Lester Holt writes: I've always hated the term "senseless violence," because rarely have I covered a story in which violence made any sense to me. As I interviewed some of those who have lost children in Chicago's raging epidemic of gang-related killings for my upcoming Dateline hour, I found myself in that familiar place of struggling to offer them the appropriate words of comfort. There is just no making sense of an innocent child not making it home from school alive simply because another youth decides to try and shoot a rival that afternoon and misses his target. Or, as in the case of Derrion Albert, a group of classmates decide they need someone to take their rage out on.
It was video of Derrion being pummeled to death near his school last year that made the country stand up and pay attention to what has been happening in this country's third largest city. Last year, Chicago lost 63 school age kids to violence, with scores more wounded. That's a third more than were murdered in New York, a city three times larger. This year at least 218 young people have been shot.
I lived in Chicago for 14 years, and raised my children there through middle school. Though I was born and mostly raised in California, I have long considered Chicago my "adopted" hometown, and proudly tell people it's the most livable big city in America. Yet in certain parts of the city, gangs have robbed too many good people of the freedoms to enjoy all Chicago has to offer, and they are literally killing its children.
This was not an easy Dateline project. The personal accounts of families and victims who have suffered loss are painful to hear. At the root of the violence are guns and gangs, but we found disagreement and even controversy over other factors that may be contributing to it. We also found hope, however, in the character of those standing up against the violence.
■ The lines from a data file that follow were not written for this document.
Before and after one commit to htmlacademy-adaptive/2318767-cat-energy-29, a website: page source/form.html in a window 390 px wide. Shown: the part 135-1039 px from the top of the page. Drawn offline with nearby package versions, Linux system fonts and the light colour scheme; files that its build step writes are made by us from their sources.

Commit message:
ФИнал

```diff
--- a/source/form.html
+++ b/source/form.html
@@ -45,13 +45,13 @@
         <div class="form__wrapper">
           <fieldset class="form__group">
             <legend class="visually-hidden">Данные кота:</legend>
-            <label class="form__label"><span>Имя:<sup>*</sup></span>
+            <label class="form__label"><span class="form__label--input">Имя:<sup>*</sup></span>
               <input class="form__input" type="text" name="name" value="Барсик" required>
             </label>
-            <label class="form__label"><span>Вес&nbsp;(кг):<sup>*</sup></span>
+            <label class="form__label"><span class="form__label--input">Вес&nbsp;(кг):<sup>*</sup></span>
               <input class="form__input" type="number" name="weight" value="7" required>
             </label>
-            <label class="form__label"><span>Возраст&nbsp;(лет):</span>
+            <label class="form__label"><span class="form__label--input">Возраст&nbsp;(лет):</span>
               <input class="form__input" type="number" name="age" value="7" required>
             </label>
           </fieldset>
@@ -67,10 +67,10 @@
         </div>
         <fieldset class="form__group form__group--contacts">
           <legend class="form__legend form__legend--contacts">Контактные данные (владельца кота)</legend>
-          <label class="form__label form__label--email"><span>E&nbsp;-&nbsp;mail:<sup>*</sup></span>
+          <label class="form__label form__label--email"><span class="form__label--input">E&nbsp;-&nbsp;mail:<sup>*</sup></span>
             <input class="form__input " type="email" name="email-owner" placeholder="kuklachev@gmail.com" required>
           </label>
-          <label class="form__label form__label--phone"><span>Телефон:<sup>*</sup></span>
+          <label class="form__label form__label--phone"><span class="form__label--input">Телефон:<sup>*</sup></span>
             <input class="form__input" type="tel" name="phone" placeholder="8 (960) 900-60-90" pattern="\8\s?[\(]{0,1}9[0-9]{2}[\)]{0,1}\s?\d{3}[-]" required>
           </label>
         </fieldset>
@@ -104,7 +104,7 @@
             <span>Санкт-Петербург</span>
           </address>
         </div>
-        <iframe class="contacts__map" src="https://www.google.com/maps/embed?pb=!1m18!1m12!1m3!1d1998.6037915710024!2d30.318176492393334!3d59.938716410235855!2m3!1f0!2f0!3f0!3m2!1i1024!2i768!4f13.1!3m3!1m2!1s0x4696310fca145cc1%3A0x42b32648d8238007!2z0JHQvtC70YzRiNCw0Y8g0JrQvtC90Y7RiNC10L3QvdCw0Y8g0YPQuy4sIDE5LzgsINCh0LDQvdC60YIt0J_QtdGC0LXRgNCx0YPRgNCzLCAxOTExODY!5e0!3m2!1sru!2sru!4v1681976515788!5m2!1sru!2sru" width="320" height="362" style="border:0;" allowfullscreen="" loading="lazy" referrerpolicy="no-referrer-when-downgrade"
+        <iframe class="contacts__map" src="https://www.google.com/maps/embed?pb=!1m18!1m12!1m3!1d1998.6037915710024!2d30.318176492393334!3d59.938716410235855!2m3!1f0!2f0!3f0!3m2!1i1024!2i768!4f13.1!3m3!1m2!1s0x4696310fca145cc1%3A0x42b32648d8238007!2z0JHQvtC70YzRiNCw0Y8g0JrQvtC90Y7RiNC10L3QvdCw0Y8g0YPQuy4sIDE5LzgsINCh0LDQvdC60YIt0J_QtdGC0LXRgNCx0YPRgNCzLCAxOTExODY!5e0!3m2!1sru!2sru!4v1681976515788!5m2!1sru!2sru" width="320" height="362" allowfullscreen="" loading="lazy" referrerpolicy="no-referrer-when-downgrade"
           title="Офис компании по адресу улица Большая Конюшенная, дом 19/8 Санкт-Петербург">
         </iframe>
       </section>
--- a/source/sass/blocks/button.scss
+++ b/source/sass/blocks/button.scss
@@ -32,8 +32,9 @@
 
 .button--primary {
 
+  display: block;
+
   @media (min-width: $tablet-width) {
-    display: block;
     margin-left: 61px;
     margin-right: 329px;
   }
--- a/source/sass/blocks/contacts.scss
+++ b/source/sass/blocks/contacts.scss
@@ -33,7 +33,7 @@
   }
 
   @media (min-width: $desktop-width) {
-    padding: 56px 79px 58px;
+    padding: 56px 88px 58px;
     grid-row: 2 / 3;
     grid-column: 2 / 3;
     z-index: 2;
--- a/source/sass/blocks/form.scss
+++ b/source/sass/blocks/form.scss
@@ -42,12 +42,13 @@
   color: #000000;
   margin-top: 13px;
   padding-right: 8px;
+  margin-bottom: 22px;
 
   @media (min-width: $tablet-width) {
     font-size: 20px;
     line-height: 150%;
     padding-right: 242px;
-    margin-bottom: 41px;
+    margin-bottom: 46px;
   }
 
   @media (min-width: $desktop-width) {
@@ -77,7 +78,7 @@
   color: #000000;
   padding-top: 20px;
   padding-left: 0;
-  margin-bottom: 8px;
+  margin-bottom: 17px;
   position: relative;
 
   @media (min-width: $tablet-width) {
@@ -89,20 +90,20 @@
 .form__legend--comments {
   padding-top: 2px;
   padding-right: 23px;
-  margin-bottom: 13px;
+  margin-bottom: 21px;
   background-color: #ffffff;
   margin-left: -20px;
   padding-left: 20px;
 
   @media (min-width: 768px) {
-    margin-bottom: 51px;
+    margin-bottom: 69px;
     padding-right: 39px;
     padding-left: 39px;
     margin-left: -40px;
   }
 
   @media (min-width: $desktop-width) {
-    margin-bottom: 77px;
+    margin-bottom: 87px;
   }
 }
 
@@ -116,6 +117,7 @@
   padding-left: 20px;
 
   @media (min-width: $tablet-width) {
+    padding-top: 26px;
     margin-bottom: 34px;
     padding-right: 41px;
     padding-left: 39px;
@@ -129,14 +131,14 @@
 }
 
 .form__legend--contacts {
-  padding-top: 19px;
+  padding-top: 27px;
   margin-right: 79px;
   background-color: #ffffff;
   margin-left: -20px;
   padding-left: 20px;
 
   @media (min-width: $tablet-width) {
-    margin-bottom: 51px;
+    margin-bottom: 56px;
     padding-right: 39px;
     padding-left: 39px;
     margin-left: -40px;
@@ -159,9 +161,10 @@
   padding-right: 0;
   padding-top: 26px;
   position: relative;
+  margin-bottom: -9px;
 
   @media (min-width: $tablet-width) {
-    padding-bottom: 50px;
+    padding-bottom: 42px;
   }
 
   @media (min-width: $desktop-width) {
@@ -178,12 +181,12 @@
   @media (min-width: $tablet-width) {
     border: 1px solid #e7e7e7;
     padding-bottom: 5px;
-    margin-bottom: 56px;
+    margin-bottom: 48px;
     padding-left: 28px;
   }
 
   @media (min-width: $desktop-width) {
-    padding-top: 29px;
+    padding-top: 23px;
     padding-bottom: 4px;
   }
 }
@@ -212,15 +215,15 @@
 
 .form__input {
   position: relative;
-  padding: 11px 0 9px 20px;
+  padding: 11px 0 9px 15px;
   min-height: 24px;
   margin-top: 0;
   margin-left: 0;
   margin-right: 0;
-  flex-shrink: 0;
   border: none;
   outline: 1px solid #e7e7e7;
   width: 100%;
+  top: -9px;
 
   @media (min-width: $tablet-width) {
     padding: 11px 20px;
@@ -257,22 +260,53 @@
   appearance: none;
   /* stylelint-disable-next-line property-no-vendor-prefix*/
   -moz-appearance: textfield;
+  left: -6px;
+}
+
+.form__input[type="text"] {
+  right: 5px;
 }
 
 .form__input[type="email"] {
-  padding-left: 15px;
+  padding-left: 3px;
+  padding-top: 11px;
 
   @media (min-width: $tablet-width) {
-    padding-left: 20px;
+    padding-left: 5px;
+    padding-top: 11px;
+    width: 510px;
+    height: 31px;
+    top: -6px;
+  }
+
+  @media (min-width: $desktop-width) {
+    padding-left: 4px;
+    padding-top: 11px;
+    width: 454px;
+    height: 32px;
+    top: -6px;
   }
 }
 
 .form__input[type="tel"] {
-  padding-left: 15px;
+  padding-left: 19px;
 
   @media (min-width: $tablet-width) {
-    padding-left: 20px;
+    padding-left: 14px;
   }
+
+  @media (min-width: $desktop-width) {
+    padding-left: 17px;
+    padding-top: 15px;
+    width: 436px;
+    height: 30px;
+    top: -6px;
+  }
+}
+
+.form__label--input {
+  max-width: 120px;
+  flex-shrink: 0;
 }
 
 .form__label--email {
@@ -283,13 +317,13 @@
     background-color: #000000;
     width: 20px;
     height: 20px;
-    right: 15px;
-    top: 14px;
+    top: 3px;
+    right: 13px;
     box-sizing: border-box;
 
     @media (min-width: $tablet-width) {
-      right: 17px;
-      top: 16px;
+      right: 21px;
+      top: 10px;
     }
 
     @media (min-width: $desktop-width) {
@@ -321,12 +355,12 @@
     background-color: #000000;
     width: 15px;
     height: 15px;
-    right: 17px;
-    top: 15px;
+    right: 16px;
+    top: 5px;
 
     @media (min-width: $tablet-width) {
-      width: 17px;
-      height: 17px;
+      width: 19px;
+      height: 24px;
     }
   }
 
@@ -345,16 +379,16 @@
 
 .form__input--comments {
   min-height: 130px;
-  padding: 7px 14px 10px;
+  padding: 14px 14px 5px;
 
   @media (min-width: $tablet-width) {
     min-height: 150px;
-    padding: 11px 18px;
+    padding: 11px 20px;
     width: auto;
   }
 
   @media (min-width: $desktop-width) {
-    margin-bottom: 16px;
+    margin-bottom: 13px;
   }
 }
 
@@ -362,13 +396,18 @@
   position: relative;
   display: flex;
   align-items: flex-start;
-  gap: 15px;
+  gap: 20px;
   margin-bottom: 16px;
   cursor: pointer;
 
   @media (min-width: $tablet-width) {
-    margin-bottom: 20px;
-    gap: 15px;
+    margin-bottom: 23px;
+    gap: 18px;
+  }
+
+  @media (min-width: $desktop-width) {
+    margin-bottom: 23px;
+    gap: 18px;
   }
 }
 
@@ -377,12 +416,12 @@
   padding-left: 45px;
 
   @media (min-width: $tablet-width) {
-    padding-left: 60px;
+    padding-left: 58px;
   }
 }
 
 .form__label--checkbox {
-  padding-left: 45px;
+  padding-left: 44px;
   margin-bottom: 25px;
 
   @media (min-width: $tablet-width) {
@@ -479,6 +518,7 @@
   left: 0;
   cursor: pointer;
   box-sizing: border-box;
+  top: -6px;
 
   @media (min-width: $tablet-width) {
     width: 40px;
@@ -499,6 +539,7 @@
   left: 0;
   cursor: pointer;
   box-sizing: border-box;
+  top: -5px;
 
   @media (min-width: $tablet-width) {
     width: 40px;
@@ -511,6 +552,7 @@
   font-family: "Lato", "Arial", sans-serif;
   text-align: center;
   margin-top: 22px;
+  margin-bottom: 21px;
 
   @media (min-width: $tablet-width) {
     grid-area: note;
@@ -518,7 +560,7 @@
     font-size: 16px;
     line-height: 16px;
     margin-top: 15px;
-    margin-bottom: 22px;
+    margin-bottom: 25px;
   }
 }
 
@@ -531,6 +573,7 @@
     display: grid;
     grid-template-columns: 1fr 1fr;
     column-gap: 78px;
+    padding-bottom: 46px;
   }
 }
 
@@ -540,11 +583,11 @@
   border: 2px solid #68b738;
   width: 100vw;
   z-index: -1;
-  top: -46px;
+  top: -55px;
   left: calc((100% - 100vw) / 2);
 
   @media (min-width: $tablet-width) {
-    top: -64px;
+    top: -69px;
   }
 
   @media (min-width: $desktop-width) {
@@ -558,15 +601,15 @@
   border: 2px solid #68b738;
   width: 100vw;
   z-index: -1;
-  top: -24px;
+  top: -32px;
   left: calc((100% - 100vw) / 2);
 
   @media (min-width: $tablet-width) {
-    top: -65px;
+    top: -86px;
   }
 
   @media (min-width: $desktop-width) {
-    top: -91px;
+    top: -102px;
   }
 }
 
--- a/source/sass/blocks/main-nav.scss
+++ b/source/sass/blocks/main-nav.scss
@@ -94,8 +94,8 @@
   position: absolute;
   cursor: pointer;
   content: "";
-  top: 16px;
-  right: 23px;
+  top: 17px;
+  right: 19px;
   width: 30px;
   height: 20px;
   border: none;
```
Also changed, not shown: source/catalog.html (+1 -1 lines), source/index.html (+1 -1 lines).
And in that hope perhaps lie the appropriate words of comfort. That these deaths which defy sensible explanation have forced people to take notice and dedicate themselves to saving other children.
I hope you can watch this special Dateline broadcast, America Now: Faces Against Violence.